EXERCISE AIM:
All of the records below need to be returned exactly.

RECORD EXCERPTS:
Segment Open
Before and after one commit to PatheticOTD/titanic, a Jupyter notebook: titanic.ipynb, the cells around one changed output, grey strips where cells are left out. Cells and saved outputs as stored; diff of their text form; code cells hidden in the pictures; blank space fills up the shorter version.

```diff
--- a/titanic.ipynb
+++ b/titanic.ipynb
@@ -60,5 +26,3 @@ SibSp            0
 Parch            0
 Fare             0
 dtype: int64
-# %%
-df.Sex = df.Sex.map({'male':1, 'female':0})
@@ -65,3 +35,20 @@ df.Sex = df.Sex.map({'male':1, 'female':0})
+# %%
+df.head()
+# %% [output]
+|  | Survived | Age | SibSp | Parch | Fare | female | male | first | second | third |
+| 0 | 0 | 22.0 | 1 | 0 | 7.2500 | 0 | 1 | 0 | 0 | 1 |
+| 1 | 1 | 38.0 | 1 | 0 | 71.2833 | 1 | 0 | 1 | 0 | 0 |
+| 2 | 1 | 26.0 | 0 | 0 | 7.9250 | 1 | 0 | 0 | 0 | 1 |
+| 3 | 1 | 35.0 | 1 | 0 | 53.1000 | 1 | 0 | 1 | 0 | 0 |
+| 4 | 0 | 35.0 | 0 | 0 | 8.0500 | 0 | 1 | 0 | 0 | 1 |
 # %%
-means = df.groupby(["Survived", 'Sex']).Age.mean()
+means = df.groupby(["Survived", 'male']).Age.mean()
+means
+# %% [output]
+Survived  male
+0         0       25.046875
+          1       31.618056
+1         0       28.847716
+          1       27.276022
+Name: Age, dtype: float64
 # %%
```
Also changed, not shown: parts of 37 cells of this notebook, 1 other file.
Segment Closed
SOLUTION TO THE EXERCISE:
Before and after one commit to PatheticOTD/titanic, a Jupyter notebook: titanic.ipynb, the cells around one changed output, grey strips where cells are left out. Cells and saved outputs as stored; diff of their text form; code cells hidden in the pictures; blank space fills up the shorter version.

```diff
--- a/titanic.ipynb
+++ b/titanic.ipynb
@@ -60,5 +26,3 @@ SibSp            0
 Parch            0
 Fare             0
 dtype: int64
-# %%
-df.Sex = df.Sex.map({'male':1, 'female':0})
@@ -65,3 +35,20 @@ df.Sex = df.Sex.map({'male':1, 'female':0})
+# %%
+df.head()
+# %% [output]
+|  | Survived | Age | SibSp | Parch | Fare | female | male | first | second | third |
+| 0 | 0 | 22.0 | 1 | 0 | 7.2500 | 0 | 1 | 0 | 0 | 1 |
+| 1 | 1 | 38.0 | 1 | 0 | 71.2833 | 1 | 0 | 1 | 0 | 0 |
+| 2 | 1 | 26.0 | 0 | 0 | 7.9250 | 1 | 0 | 0 | 0 | 1 |
+| 3 | 1 | 35.0 | 1 | 0 | 53.1000 | 1 | 0 | 1 | 0 | 0 |
+| 4 | 0 | 35.0 | 0 | 0 | 8.0500 | 0 | 1 | 0 | 0 | 1 |
 # %%
-means = df.groupby(["Survived", 'Sex']).Age.mean()
+means = df.groupby(["Survived", 'male']).Age.mean()
+means
+# %% [output]
+Survived  male
+0         0       25.046875
+          1       31.618056
+1         0       28.847716
+          1       27.276022
+Name: Age, dtype: float64
 # %%
```
Also changed, not shown: parts of 37 cells of this notebook, 1 other file.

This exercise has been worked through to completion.